“All the necessary instructions have been given,” the source noted, according to TASS news agency. “But, as the process of signing the contract has quite a significant financial component, we expect to have a concrete document in April. The work was started last year, in October. It involved detecting faults, specifying the work volume and carrying out preparatory works.”

Additionally, the source claims that the aircraft carrier will return to active duty “much earlier than it was planned.” Work on the warship is expected to take 2 to three years.

The carrier will be retrofitted and upgraded at USC’s Zvezdochka shipyard, located in Severodvinsk in Northern Russia. The carrier, commissioned in 1990, has not undergone a major retrofitting since then, except for a two-year refit between 1996 and 1998.

Last year, it was expected that the Russian MoD would cut the funds allocated for the carrier repairs and upgrades by 50 percent reducing the overall scope of the modernization the warship will undergo. As of now, the detailed budget for the refit has not been revealed but is estimated to be around $400-600 million.

As a result of the budget cuts, the carrier’s electronic warfare, communication, intelligence, navigation, and combat control systems will likely not be undergoing modernization. Most work will be confined to the Kuznetsov’s flight deck and its propulsion systems including replacing four out of the carrier’s eight turbo-pressurized boilers while refitting the remaining four.

As I reported previously, even if a repair contract will be inked by the end of the month, the three-year timeframe may be not realistic for multiple reasons:

All Soviet carriers were constructed in Ukraine and Russia has lost valuable expertise and technology — particularly surface ship propulsion technology — due to the ongoing crisis in Ukraine. Russia, however, has recently overhauled and modernized a Kiev-class carrier-cruiser for the Indian Navy and gained valuable insights into carrier building techniques through that process. This expertise will prove helpful in overhauling the Admiral Kuznetsov.

Nonetheless, it is unclear how much of that expertise can filter into the work on the Kuznetsov.

The carrier, capable of carrying of up to 41 aircraft — including Su-33 air superiority fighters, MiG-29K/KUB fighter aircraft, and Kamov Ka-27, Ka-31, and Ka-52K helicopters — has never been deployed for longer than six months and has a history of breaking down.

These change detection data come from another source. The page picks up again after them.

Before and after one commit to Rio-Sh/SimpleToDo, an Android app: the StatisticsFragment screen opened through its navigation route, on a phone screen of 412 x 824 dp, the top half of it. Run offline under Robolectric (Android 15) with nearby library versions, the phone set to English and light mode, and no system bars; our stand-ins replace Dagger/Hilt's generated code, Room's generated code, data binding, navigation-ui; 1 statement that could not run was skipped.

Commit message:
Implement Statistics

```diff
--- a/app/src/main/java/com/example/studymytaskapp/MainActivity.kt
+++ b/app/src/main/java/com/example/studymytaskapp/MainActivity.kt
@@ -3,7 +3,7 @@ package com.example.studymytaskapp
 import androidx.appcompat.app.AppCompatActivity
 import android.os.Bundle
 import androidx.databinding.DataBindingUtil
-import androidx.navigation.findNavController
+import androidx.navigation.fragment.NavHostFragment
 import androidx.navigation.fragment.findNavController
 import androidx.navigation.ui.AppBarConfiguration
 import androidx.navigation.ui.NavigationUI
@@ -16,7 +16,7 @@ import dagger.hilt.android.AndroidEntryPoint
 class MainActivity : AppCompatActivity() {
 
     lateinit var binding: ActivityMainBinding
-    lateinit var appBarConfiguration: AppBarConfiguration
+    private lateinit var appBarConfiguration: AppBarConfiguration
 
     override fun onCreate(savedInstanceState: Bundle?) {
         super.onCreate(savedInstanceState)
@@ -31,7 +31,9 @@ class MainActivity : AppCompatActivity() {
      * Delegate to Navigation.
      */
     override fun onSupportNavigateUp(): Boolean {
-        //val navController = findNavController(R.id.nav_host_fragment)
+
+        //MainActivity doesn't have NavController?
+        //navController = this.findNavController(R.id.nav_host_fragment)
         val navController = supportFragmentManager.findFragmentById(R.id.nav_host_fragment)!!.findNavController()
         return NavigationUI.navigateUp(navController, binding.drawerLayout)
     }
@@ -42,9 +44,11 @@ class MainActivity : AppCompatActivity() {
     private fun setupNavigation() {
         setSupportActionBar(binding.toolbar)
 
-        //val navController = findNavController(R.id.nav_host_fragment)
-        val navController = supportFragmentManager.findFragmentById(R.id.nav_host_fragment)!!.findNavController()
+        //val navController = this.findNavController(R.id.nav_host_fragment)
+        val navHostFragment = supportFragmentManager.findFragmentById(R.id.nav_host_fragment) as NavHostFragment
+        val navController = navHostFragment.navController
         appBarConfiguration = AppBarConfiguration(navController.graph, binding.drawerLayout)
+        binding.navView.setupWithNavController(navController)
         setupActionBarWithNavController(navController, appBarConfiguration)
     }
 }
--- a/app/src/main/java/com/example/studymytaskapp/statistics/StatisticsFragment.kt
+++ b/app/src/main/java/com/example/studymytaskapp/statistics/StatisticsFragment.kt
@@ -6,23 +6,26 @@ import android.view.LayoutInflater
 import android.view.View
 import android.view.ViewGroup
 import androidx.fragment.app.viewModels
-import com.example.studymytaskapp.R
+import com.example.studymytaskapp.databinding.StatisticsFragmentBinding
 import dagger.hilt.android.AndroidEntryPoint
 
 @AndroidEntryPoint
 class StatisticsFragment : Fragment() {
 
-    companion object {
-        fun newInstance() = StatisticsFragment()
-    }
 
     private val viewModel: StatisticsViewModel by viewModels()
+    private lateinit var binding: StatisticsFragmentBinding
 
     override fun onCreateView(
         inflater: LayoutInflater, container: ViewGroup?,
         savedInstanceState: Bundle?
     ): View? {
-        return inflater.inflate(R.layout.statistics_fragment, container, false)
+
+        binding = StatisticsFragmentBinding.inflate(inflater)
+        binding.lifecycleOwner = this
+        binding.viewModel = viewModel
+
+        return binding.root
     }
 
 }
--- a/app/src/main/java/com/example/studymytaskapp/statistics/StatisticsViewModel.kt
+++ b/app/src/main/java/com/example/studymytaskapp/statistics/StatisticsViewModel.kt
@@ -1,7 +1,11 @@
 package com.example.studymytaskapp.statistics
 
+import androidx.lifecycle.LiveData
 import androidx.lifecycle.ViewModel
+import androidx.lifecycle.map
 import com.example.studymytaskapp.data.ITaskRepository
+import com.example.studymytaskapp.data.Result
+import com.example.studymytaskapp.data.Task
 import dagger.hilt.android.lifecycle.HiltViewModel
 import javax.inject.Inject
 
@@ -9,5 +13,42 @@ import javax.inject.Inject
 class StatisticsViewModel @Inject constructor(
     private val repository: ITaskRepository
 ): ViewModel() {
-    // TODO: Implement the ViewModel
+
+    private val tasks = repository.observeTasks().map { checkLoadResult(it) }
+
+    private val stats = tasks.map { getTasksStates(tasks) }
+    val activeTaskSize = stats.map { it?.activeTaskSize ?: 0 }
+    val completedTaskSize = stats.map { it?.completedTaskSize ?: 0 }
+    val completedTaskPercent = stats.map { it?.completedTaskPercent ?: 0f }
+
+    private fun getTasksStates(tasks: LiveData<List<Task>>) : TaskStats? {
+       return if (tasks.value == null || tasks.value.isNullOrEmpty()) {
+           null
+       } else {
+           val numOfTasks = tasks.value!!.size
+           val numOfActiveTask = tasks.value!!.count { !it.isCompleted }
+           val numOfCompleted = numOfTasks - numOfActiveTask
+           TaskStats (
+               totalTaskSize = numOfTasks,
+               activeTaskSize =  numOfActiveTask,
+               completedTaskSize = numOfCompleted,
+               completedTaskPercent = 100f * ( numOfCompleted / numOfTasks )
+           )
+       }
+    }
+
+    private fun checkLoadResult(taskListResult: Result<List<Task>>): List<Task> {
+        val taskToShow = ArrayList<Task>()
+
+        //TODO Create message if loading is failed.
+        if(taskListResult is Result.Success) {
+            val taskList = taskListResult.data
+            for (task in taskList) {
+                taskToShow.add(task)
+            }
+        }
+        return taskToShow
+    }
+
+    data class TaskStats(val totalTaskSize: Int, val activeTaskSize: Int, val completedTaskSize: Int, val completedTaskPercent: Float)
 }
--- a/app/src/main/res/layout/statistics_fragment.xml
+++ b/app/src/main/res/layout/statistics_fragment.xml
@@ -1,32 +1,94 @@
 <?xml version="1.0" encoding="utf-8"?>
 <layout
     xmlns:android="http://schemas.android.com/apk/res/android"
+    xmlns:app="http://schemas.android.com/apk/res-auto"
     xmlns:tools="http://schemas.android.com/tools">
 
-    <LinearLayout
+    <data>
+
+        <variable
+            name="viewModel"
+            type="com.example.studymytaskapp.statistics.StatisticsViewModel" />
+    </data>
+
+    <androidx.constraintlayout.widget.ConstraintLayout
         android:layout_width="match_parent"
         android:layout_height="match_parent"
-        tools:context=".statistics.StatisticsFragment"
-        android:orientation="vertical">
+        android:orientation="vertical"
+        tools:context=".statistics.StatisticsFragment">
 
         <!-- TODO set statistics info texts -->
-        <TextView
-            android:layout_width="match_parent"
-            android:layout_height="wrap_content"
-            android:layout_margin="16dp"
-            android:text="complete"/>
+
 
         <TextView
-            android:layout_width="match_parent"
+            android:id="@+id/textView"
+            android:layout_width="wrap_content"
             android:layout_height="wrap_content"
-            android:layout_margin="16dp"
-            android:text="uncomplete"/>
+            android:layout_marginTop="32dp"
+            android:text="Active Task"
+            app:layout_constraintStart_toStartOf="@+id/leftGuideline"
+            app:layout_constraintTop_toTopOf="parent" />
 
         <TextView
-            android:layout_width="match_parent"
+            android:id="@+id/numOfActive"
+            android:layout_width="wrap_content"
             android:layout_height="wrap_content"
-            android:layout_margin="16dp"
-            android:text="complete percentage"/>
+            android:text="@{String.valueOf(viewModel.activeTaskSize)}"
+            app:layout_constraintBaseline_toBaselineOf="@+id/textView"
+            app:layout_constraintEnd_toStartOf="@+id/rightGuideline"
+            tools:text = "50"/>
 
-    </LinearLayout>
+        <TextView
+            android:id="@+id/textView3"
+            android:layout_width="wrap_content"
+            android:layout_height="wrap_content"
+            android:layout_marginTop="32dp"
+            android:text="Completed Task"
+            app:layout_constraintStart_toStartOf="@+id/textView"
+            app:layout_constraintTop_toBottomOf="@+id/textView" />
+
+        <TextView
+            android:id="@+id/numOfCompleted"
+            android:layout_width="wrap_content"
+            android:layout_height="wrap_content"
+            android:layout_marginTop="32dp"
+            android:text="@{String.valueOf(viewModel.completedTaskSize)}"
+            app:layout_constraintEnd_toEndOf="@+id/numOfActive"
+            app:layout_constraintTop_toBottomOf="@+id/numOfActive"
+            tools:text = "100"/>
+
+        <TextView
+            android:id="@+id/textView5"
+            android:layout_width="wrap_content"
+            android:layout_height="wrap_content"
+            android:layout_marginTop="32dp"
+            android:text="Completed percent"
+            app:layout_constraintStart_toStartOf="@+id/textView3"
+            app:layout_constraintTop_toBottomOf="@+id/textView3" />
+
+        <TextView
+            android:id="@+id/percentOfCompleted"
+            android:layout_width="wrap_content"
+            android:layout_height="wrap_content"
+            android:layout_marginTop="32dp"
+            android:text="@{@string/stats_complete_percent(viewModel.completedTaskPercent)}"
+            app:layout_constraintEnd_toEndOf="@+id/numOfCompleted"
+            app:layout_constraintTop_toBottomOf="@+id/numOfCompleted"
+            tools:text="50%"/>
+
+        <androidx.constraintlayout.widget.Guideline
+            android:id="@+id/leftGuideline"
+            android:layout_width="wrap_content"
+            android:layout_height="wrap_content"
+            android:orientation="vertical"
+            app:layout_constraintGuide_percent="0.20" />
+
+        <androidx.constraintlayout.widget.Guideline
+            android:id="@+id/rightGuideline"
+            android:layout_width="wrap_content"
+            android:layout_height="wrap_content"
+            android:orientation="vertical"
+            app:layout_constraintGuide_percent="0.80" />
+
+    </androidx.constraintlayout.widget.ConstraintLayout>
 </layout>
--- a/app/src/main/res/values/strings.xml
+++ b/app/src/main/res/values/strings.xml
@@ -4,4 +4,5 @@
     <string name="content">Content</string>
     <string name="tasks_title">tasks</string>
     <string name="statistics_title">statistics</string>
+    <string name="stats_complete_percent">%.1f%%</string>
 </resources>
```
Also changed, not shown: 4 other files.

Consequently, the Russian Navy’s flagship on its deployments is always followed by a powerful tug boat.